Sources close to the sale said that Citigroup regarded its Turkish business as “high growth and high potential”, and pointed out that the stake sale did not constitute a complete withdrawal from the Turkish market.
Citigroup said in a statement that the current carrying value of equity method investment in Akbank is US$3.4bn. Citigroup said it expected to record an impairment charge related to the total investment in Akbank amounting to about US$1.1bn pre-tax.
Other western banks are being forced to take more dramatic steps, with troubled Franco-Belgian lender Dexia in talks to sell its highly prized Turkish operation, Denizbank. Dexia bought into Denizbank in 2006 when paid US$2.4bn for a 75% stake, later lifting its ownership above 99%.
Bankers say Denizbank was one of Dexia’s best assets and offers a cheap way into the Turkish market, where banking licences are hard to obtain. Sources said the deal could be worth up to US$6bn. Bank of America Merrill Lynch is advising Dexia on its options for Denizbank and Qatar National Bank is thought to be the preferred bidder, although the process is taking longer than initially expected and conditions are improving all the time.
“Dexia is desperate to hang on to Denizbank. Market conditions have improved since it put Denizbank up for sale and it will either want a higher price or pull the sale altogether,” said a source.
The other big asset sparking bid interest is the 20% stake in Finansbank that was bought by National Bank of Greece in 2007. NBG appeared to be a distressed seller last year, but since the restructuring of Greece’s debt via last month’s exchange, the lender has – like Dexia – started to play hard ball. One banker said: “This is part of the standard auction process. If everyone knows the asset is for sale, then the price will be much lower.”
Cash-rich bidders from the Middle East and Asia are circling at a particularly uncomfortable time for western banks, which are at a crossroads with regards to their Turkish strategy. Many are eager to participate in the consolidation of an attractive banking industry but run the risk of any acquisition being blocked by shareholders or their own national regulators at a time when reducing risk-weighted assets is meant to be the order of the day.
Last year it appeared that UniCredit, which has a large presence in Turkey as co-owner of the country’s fourth-biggest traded lender Yapı Kredi Bank, would be one of those international firms which may be forced to retrench, but the bank’s successful rights issue and the liquidity injection provided to the sector by the European Central Bank have emboldened the Italian bank to adopt a position of apparent strength. Last month UniCredit’s chief executive Federico Ghizzoni said he might look at buying Turkey’s Denizbank.
Standing still not an option
The jeopardy is all the greater for the fact that if international banks want to succeed in Turkey, then they need scale and that means further acquisitions.
“The banking sector is relatively fragmented and there are some of the larger players that are looking to be endgame winners.

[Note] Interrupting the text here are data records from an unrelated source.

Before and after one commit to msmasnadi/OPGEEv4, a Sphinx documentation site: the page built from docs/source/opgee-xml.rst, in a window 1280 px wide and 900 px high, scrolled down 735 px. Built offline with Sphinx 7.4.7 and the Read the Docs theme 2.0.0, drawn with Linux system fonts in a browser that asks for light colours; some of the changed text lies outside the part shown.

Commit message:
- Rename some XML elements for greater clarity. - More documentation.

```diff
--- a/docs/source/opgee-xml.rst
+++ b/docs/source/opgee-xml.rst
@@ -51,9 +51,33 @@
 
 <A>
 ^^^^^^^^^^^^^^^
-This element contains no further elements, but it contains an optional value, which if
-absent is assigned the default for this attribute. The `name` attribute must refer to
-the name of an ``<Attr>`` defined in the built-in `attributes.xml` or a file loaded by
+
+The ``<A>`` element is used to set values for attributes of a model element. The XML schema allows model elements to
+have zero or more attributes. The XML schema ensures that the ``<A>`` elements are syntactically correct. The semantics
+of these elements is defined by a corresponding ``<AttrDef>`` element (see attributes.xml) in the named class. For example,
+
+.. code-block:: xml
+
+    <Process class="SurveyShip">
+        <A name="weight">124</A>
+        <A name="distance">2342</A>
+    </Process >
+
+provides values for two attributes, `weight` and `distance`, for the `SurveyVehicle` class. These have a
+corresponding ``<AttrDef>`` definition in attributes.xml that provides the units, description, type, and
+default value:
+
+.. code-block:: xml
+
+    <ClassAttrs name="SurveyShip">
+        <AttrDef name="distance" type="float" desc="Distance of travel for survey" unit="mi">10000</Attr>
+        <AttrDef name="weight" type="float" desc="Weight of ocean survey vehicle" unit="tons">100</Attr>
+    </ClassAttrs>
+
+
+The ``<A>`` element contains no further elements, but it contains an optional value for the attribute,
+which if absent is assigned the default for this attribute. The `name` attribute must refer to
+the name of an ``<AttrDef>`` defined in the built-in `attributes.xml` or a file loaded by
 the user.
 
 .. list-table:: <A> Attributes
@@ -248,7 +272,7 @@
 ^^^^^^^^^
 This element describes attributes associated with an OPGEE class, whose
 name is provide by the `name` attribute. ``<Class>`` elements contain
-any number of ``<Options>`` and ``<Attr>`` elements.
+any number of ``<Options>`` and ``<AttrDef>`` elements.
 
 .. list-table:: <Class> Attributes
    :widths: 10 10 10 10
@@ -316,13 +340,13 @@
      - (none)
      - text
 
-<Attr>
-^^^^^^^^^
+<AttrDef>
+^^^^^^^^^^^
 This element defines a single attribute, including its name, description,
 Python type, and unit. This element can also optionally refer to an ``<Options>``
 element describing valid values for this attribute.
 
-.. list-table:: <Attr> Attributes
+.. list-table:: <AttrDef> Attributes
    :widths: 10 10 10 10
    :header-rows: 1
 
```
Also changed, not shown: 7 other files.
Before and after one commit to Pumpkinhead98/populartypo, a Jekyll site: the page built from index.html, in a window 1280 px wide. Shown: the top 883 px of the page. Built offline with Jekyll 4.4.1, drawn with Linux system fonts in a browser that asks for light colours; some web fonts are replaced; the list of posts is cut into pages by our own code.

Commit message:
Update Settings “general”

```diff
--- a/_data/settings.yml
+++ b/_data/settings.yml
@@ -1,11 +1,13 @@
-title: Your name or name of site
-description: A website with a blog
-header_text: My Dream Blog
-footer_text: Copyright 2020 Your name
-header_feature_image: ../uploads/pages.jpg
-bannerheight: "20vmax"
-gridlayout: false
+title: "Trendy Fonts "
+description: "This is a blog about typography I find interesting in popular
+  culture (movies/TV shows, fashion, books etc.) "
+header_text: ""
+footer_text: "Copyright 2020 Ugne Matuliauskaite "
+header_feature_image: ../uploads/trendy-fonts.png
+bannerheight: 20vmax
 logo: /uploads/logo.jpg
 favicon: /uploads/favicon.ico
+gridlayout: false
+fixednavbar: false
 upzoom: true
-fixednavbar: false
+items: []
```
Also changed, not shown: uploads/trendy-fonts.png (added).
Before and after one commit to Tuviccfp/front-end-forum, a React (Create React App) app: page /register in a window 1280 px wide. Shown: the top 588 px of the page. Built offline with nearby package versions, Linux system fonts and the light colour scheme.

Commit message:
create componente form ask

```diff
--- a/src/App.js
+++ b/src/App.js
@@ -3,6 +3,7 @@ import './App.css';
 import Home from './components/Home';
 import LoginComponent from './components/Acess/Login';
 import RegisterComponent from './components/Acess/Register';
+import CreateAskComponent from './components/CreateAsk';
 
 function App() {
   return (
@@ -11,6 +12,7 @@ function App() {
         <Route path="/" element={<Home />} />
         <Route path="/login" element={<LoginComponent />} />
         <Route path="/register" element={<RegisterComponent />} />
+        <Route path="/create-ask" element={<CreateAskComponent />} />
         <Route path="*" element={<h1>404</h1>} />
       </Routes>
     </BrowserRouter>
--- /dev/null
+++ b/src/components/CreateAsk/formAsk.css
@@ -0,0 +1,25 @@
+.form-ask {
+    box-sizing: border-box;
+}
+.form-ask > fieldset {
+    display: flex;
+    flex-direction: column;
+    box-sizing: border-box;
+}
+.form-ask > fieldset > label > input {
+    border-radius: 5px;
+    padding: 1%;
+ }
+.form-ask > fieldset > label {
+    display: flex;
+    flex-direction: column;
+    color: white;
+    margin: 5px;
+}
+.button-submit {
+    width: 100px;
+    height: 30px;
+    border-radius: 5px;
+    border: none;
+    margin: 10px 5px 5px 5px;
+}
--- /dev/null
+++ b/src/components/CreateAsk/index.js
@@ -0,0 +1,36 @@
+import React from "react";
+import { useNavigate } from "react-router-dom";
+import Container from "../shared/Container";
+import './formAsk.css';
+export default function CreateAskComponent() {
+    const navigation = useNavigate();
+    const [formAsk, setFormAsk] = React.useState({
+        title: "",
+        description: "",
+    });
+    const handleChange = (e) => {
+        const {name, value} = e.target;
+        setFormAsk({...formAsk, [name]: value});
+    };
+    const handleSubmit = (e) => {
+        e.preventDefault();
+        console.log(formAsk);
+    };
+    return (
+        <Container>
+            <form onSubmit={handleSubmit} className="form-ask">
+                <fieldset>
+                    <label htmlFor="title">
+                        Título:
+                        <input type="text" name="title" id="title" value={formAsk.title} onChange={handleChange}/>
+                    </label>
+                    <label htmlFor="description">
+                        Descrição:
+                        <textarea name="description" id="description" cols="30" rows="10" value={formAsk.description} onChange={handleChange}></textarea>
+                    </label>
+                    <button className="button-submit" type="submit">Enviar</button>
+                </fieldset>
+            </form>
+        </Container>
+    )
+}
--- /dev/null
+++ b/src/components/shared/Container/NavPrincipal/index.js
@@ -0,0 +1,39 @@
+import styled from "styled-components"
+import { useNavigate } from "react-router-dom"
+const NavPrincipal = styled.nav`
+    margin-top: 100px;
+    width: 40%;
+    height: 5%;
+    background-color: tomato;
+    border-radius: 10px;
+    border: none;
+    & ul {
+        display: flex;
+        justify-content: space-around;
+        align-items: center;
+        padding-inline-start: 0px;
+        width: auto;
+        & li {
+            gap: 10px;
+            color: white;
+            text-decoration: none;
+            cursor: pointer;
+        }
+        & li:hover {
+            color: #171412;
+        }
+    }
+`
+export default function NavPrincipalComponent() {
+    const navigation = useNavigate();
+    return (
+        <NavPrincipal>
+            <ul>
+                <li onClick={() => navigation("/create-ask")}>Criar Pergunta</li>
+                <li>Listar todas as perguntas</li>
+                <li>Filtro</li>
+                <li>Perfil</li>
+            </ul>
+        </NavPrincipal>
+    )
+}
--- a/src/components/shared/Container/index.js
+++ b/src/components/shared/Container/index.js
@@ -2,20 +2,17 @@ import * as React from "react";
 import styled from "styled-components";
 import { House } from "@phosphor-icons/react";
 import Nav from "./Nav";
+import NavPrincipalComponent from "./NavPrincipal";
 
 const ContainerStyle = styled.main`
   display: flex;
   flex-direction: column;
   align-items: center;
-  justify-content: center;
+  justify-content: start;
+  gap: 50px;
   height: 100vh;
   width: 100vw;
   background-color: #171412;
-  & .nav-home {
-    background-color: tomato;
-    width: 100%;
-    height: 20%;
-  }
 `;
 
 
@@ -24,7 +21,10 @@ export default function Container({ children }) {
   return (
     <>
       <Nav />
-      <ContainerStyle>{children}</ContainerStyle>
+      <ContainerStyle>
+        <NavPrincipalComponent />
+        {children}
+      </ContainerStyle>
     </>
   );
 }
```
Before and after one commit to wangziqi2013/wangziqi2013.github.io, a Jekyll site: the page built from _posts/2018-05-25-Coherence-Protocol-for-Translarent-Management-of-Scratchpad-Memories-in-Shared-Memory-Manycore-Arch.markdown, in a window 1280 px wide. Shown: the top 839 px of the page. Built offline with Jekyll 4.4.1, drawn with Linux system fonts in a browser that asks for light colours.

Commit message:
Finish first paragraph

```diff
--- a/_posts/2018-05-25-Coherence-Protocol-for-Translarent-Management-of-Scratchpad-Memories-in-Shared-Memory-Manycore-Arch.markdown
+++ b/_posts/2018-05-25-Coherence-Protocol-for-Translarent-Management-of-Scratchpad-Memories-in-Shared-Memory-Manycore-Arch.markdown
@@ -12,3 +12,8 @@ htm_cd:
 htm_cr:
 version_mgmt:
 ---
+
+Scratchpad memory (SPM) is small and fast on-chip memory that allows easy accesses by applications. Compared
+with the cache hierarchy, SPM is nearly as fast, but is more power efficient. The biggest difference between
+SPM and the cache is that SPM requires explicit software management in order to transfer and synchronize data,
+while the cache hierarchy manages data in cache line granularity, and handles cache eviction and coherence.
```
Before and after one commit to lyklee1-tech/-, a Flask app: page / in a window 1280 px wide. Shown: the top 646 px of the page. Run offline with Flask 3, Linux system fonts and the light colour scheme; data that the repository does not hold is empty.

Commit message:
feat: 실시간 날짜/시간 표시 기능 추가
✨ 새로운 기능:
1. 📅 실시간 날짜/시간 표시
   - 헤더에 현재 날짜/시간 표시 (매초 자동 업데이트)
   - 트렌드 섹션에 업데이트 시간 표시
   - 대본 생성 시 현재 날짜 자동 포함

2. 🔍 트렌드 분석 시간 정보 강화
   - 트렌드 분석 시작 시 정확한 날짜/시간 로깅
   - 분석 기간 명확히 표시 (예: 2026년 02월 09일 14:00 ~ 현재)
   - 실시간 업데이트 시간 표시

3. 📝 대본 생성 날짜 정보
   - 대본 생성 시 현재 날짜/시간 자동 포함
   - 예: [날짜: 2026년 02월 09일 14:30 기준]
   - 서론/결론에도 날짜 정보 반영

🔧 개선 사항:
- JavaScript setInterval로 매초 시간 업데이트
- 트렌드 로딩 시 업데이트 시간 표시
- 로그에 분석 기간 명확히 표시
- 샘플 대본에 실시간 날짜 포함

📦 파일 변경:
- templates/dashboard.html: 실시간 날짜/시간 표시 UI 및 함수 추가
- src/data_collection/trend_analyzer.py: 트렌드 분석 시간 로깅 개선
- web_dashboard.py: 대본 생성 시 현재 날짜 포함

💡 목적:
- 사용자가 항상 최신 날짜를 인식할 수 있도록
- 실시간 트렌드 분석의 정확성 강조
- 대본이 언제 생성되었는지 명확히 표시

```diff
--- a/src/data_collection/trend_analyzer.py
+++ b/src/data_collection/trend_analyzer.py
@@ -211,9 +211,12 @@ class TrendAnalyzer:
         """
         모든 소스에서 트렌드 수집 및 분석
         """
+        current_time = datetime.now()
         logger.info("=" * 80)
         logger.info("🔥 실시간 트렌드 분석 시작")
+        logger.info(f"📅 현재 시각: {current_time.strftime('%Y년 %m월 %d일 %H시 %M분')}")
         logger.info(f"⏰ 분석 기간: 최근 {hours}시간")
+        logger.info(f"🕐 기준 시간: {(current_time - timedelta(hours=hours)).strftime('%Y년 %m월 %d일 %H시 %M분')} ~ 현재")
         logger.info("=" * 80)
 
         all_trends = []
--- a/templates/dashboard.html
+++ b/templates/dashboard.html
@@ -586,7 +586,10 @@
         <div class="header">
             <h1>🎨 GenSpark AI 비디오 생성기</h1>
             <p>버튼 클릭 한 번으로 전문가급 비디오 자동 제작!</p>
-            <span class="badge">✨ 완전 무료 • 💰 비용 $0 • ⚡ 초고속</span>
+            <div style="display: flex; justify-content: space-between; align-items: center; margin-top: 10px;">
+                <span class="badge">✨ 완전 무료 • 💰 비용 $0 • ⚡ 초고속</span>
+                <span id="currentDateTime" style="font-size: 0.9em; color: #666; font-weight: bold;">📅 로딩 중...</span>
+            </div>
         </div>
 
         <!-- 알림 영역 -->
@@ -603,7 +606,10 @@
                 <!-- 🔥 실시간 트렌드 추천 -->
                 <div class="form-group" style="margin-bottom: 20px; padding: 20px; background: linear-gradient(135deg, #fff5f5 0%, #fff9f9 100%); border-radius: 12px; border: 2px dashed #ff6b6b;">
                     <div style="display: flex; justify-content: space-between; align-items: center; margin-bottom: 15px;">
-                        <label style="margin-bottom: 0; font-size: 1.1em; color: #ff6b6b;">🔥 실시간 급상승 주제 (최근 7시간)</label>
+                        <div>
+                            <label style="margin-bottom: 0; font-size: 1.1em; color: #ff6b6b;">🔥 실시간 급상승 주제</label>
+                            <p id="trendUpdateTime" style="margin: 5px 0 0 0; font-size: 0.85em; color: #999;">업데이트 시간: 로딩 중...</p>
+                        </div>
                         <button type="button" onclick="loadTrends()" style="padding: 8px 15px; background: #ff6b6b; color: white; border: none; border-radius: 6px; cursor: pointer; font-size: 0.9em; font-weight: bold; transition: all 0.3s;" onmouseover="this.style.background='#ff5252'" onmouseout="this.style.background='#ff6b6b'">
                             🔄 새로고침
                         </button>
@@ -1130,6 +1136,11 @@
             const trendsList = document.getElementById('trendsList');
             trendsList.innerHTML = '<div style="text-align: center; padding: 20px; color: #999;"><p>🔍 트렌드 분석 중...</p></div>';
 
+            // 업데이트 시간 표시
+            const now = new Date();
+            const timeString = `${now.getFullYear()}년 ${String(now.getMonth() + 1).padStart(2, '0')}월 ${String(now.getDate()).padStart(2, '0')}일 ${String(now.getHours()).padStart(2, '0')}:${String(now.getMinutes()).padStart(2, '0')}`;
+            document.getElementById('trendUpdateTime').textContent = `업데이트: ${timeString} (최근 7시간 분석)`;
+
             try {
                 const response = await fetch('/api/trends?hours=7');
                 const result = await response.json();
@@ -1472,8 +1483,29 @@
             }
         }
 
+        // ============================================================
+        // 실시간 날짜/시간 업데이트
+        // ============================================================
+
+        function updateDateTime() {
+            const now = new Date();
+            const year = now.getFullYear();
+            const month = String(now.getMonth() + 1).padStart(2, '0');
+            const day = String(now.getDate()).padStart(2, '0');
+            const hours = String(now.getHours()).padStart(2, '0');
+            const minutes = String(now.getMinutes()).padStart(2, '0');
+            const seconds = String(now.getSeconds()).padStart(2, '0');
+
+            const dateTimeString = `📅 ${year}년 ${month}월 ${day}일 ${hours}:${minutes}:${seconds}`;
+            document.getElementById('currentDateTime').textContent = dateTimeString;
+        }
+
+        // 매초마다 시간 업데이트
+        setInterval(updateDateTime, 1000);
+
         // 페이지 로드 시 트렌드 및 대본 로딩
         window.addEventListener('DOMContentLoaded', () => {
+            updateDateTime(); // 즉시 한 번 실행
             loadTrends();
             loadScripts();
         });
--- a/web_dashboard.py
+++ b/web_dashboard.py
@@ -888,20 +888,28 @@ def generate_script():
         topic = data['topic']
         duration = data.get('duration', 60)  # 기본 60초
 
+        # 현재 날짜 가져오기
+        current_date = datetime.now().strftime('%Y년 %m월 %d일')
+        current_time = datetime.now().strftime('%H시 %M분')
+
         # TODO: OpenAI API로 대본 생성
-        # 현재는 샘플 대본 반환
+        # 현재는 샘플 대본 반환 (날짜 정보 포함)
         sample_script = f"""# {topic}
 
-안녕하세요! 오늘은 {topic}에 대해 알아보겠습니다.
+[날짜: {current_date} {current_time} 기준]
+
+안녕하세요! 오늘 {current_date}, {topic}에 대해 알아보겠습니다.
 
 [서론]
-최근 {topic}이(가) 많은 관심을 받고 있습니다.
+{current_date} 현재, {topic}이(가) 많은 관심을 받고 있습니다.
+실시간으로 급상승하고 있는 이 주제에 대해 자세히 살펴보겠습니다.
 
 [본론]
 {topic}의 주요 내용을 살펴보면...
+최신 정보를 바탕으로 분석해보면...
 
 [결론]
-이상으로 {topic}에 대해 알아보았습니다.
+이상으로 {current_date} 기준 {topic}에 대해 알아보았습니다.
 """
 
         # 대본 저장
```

It’s all about scale,” said the head of CEEMEA M&A at one US bank.
The country’s seven biggest banks boast a market share of more than 7%. Another six have market share of between 1% and 4%, including ING, which paid €2bn for Oyak Bank in June 2007, and HSBC.
The conundrum is that if a bank is not selling out of Turkey then it needs to buy. Standing still is not an option.
ING is maintaining its commitment to Turkey against a backdrop of asset sales elsewhere. In March, the bank said it was selling its Asian business.
There is no doubt about HSBC’s position. In November the bank threw its hat into the ring as a potential bidder for Finansbank, while it has gone head-to-head with QNB by making a US$4.7bn offer for Denizbank last year. Just to underline the point, HSBC has said publicly that it regards Turkey as a priority.